A characteristic feature of Archean greenstone belts is a transition from mafic-ultramafic plume-derived magmatism, through andesites, to dacites and rhyolites. Long ascribed to convergent margin settings, this juxtaposition of extensive plume-head magmatism with calk-alkaline intermediate to felsic volcanic rocks poses a major problem for geotectonic interpretations of Archean crustal growth. Data and calculations presented here provide an alternative explanation for the origin of Archean andesites within such evolving successions, through mixing of plume-derived basalts and TTG-like magmas derived from melting of preexisting mafic crust, probably consisting of a major component of underplated plume-derived basalt, entirely within a plume-driven tectonic setting. In this model, we regard the TTG-like dacite suite as being analogous to Icelandic dacites generated by deep melting within a thick basaltic pile (Hegner et al., 2007; Smithies et al., 2009; Willbold et al., 2009).

As noted already, the komatiite-basalt volcanic suite considered here is characterized by voluminous eruption of plume-related mafic and ultramafic volcanic rocks over a restricted time period; these are the essential attributes of a large igneous province (Richards et al., 1989; Eldholm and Coffin, 2000; Ernst, 2007). In this case, large igneous province magmatism involved extensive melting of preexisting continental crust, as evidenced by the bimodal komatiite-dacite assemblages described herein.
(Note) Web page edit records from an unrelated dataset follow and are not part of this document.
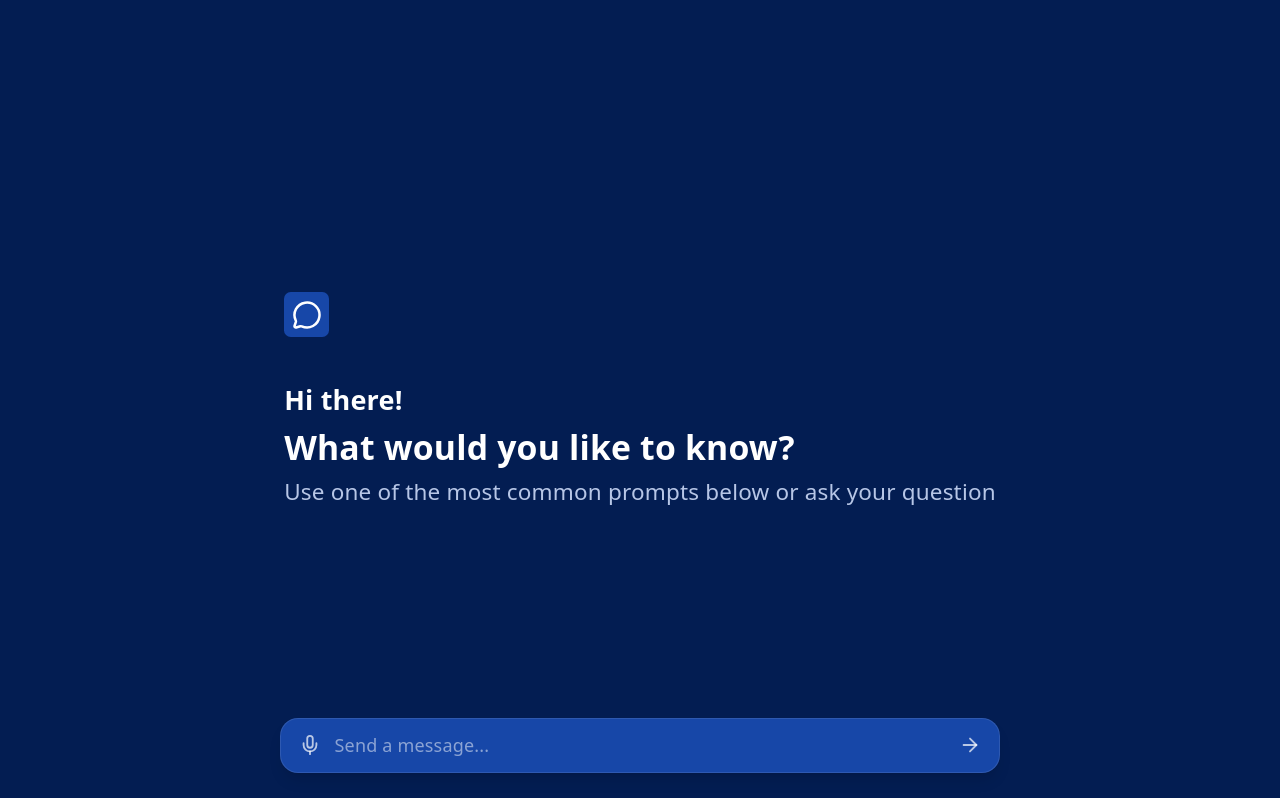
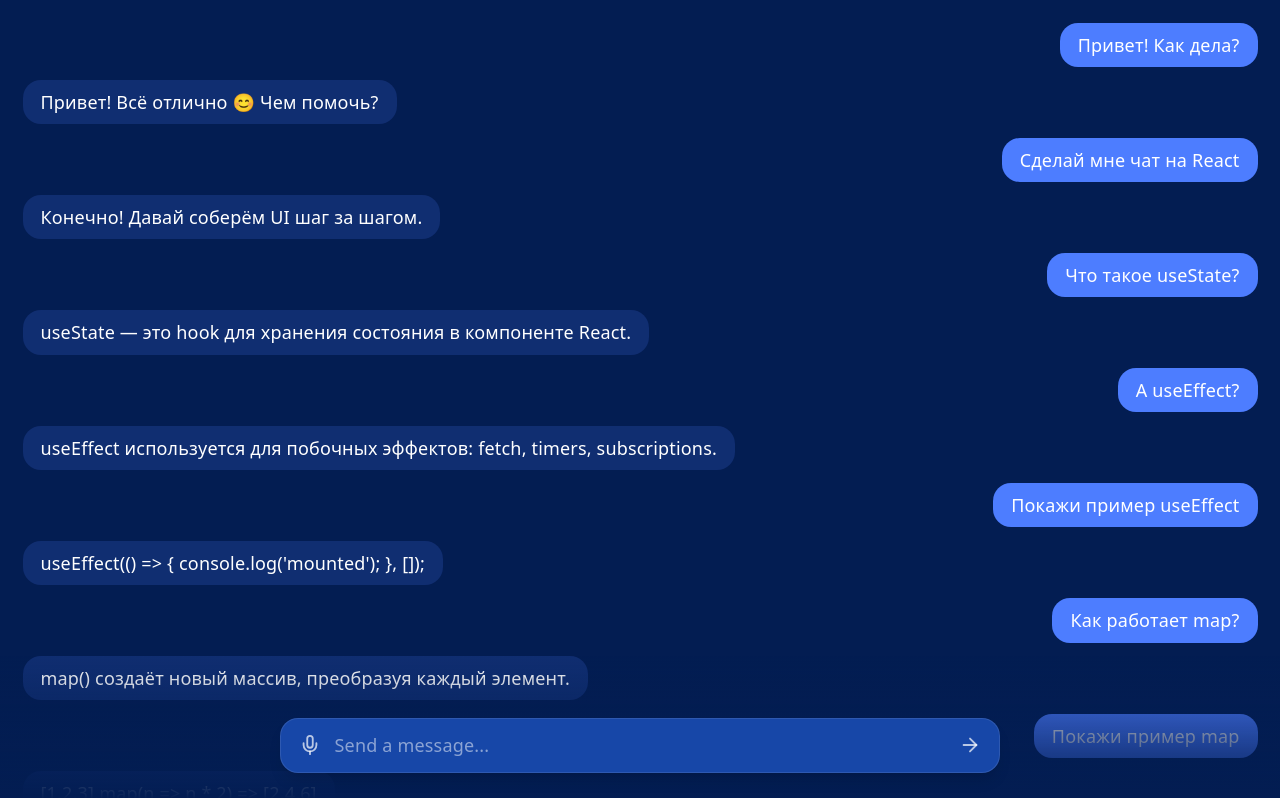
Before and after one commit to madixanov/AIChatApp, a React (Vite) app in the folder frontend/: page / in a window 1280 px wide. Shown: the top 798 px of the page. Built offline with nearby package versions, Linux system fonts and the light colour scheme.

Commit message:
frontend: adding chat, bot chat bubble, user chat bubble

```diff
--- a/frontend/src/App.tsx
+++ b/frontend/src/App.tsx
@@ -1,11 +1,37 @@
 import TextInput from "./components/TextInput";
 import WelcomingSection from "./components/WelcomingSection";
+import Chat from "./components/Chat";
+import { messages } from "./mocks/messages";
+import type { Message } from "./mocks/messages";
+
+import { useState, useEffect } from "react";
+
 
 export default function App() {
+  const [chat, setChat] = useState<Message[]>([]);
+  const [loading, setLoading] = useState(false);
+
+  useEffect(() => {
+    const fetchData = async () => {
+      setLoading(true);
+
+      setTimeout(() => {
+        setChat(messages);
+        setChat(messages);
+        setLoading(false);
+      }, 1000)
+    }
+
+    fetchData();
+  }, [chat]);
+
   return (
-    <main className="w-full md:max-w-5xl lg:max-w-300 xl:max-w-337.5 min-h-screen flex flex-col justify-center p-5">
-      <WelcomingSection />
+    <main className="w-full md:max-w-5xl lg:max-w-300 xl:max-w-337.5 min-h-screen flex flex-col justify-center p-5 relative">
+      {chat.length > 0 ? <Chat messages={chat} /> : <WelcomingSection />}
       <TextInput />
+
+      {/* Gradient overlay */}
+      <div className="pointer-events-none fixed bottom-0 left-0 right-0 h-32 bg-linear-to-t from-bg to-transparent z-10" />
     </main>
   );
 }
--- /dev/null
+++ b/frontend/src/components/BotChatBubble.tsx
@@ -0,0 +1,13 @@
+type Message = {
+    text: string;
+}
+
+export default function BotChatBubble({ text }: Message) {
+    return (
+        <div className="flex justify-start">
+            <div className="max-w-[70%] px-4 py-2 rounded-2xl bg-accent-bg text-white">
+                {text}
+            </div>
+        </div>
+    )
+}
--- /dev/null
+++ b/frontend/src/components/Chat.tsx
@@ -0,0 +1,28 @@
+import UserChatBubble from "./UserChatBubble";
+import BotChatBubble from "./BotChatBubble";
+import type { Message } from "../mocks/messages";
+import { useRef, useEffect } from "react";
+
+type Props = {
+  messages: Message[];
+};
+
+export default function Chat({ messages }: Props) {
+    const endRef = useRef<HTMLDivElement | null>(null);
+
+    useEffect(() => {
+        endRef.current?.scrollIntoView({ behavior: "smooth" });
+    }, [messages]);
+   return (
+    <div className="flex h-full flex-col gap-3 justify-end pb-20">
+      {messages.map((msg) =>
+        msg.role === "user" ? (
+          <UserChatBubble key={msg.id} text={msg.text} />
+        ) : (
+          <BotChatBubble key={msg.id} text={msg.text} />
+        )
+      )}
+      <div ref={endRef} />
+    </div>
+  );
+}
--- a/frontend/src/components/TextInput.tsx
+++ b/frontend/src/components/TextInput.tsx
@@ -2,7 +2,7 @@ import { Mic, ArrowRight } from "lucide-react";
 
 export default function TextInput() {
     return (
-        <div className="fixed bottom-6 left-1/2 -translate-x-1/2 w-full max-w-2xl px-4">
+        <div className="fixed bottom-6 left-1/2 -translate-x-1/2 w-full max-w-2xl px-4 z-30">
             <div className="flex items-center gap-3 rounded-2xl border border-white/10 bg-surface-light px-4 py-3 shadow-lg backdrop-blur-md">
 
                 {/* mic */}
--- /dev/null
+++ b/frontend/src/components/UserChatBubble.tsx
@@ -0,0 +1,13 @@
+type Message = {
+    text: string;
+}
+
+export default function UserChatBubble({ text }: Message) {
+    return (
+        <div className="flex justify-end">
+            <div className="max-w-[70%] px-4 py-2 rounded-2xl bg-accent text-white">
+                {text}
+            </div>
+        </div>
+    )
+}
--- /dev/null
+++ b/frontend/src/mocks/messages.ts
@@ -0,0 +1,96 @@
+export type Message = {
+  id: number;
+  text: string;
+  role: "user" | "bot";
+};
+
+export const messages: Message[] = [
+  { id: 1, role: "user", text: "Привет! Как дела?" },
+  { id: 2, role: "bot", text: "Привет! Всё отлично 😊 Чем помочь?" },
+
+  { id: 3, role: "user", text: "Сделай мне чат на React" },
+  { id: 4, role: "bot", text: "Конечно! Давай соберём UI шаг за шагом." },
+
+  { id: 5, role: "user", text: "Что такое useState?" },
+  { id: 6, role: "bot", text: "useState — это hook для хранения состояния в компоненте React." },
+
+  { id: 7, role: "user", text: "А useEffect?" },
+  { id: 8, role: "bot", text: "useEffect используется для побочных эффектов: fetch, timers, subscriptions." },
+
+  { id: 9, role: "user", text: "Покажи пример useEffect" },
+  {
+    id: 10,
+    role: "bot",
+    text: "useEffect(() => { console.log('mounted'); }, []);"
+  },
+
+  { id: 11, role: "user", text: "Как работает map?" },
+  {
+    id: 12,
+    role: "bot",
+    text: "map() создаёт новый массив, преобразуя каждый элемент."
+  },
+
+  { id: 13, role: "user", text: "Покажи пример map" },
+  {
+    id: 14,
+    role: "bot",
+    text: "[1,2,3].map(n => n * 2) => [2,4,6]"
+  },
+
+  { id: 15, role: "user", text: "Как сделать чат?" },
+  {
+    id: 16,
+    role: "bot",
+    text: "Нужно: state для сообщений, input, и map() для рендера bubbles."
+  },
+
+  { id: 17, role: "user", text: "Что такое props?" },
+  {
+    id: 18,
+    role: "bot",
+    text: "Props — это способ передавать данные в компоненты React."
+  },
+
+  { id: 19, role: "user", text: "А state?" },
+  {
+    id: 20,
+    role: "bot",
+    text: "State — это внутренние данные компонента, которые могут изменяться."
+  },
+
+  { id: 21, role: "user", text: "Сделай UI как ChatGPT" },
+  {
+    id: 22,
+    role: "bot",
+    text: "Можно сделать bubbles, blur background, streaming text и auto-scroll."
+  },
+
+  { id: 23, role: "user", text: "Что такое TypeScript?" },
+  {
+    id: 24,
+    role: "bot",
+    text: "TypeScript — это надстройка над JavaScript с типами."
+  },
+
+  { id: 25, role: "user", text: "Покажи тип для массива" },
+  {
+    id: 26,
+    role: "bot",
+    text: "Message[] — это массив объектов Message."
+  },
+
+  { id: 27, role: "user", text: "Как сделать scroll вниз?" },
+  {
+    id: 28,
+    role: "bot",
+    text: "Используй ref + scrollIntoView() после обновления messages."
+  },
+
+  { id: 29, role: "user", text: "Спасибо!" },
+  {
+    id: 30,
+    role: "bot",
+    text: "Пожалуйста 😊 Удачи в изучении React!"
+  },
+];
```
Andesites are generated in the more distal portions of the province, where the flux of magma through preexisting continental crust is dominated by tholeiitic basalt derived from the plume head, rather than by komatiites derived from the plume tail (Fig. 10; Campbell et al., 1989). This model accounts for the absence of island-arc signatures in associated basalts and has significant implications for the interpretation of Archean tectonics.
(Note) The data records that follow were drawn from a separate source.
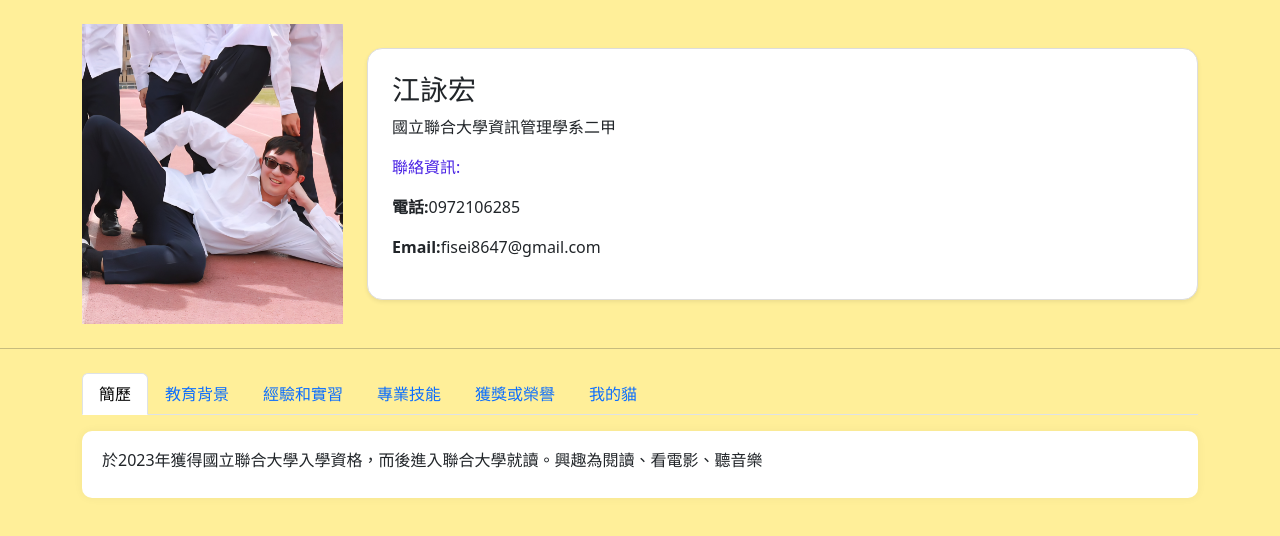
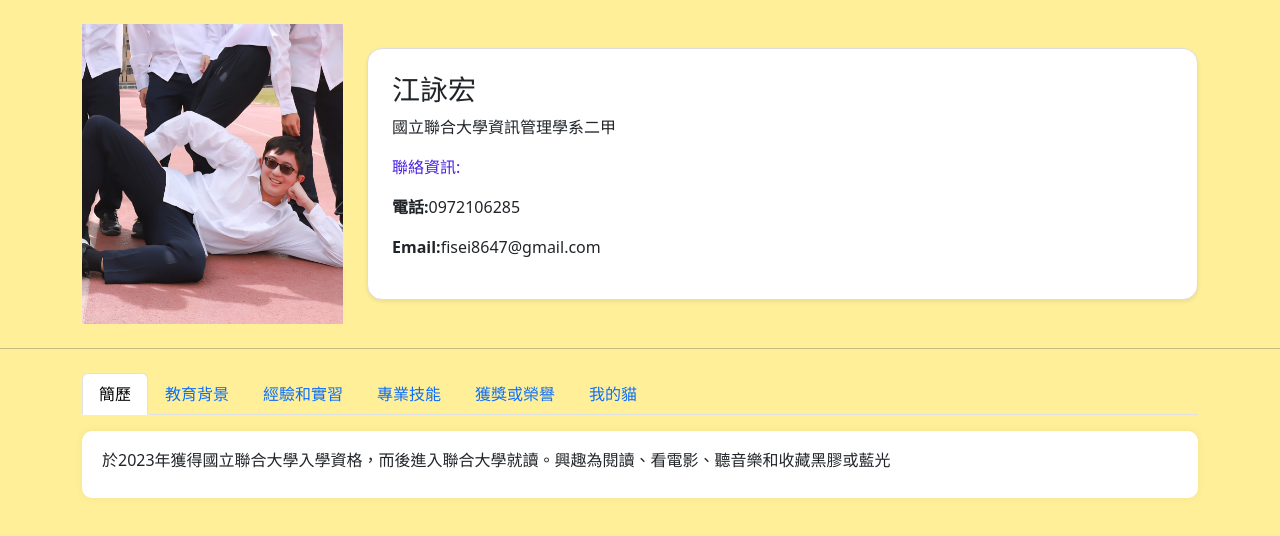
Before and after one commit to redbird4250/.github.io, a plain HTML site: page index.html in a window 1280 px wide. Drawn offline with nearby package versions, Linux system fonts and the light colour scheme; files that its build step writes are made by us from their sources.

Commit message:
Update index.html

```diff
--- a/index.html
+++ b/index.html
@@ -63,7 +63,7 @@
 
   <div class="tab-content">
     <div class="tab-pane fade show active" id="bio">
-      <h6>於2023年獲得國立聯合大學入學資格，而後進入聯合大學就讀。興趣為閱讀、看電影、聽音樂</h6>
+      <h6>於2023年獲得國立聯合大學入學資格，而後進入聯合大學就讀。興趣為閱讀、看電影、聽音樂和收藏黑膠或藍光</h6>
     </div>
     <div class="tab-pane fade" id="educate">
       <ul>
```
The evidence presented here suggests caution in concluding a priori that the presence of calc-alkaline andesites in greenstone belts necessarily implies subduction. Plume-crust interaction, rather than plume-arc interaction, provides a much simpler explanation for the tectonic and stratigraphic evolution of the east Yilgarn craton lithosphere, and potentially for other typical Archean greenstone belts.

We thank Steve Hollis, John Walshe, and Bill Collins for helpful reviews of early versions, and Jean Bedard, Ian Campbell, an anonymous reviewer, and Science Editor John Goodge for formal reviews that greatly improved the manuscript. Travis Naughton (Commonwealth Scientific and Industrial Research Organisation [CSIRO]) drafted the figures. This work is an output of the CSIRO Minerals Down Under National Research Flagship, and Barnes acknowledges funding from that source. Van Kranendonk acknowledges funding support from the University of New South Wales. This is publication 395 of the Australian Research Council Centre of Excellence for Core to Crust Fluid Systems.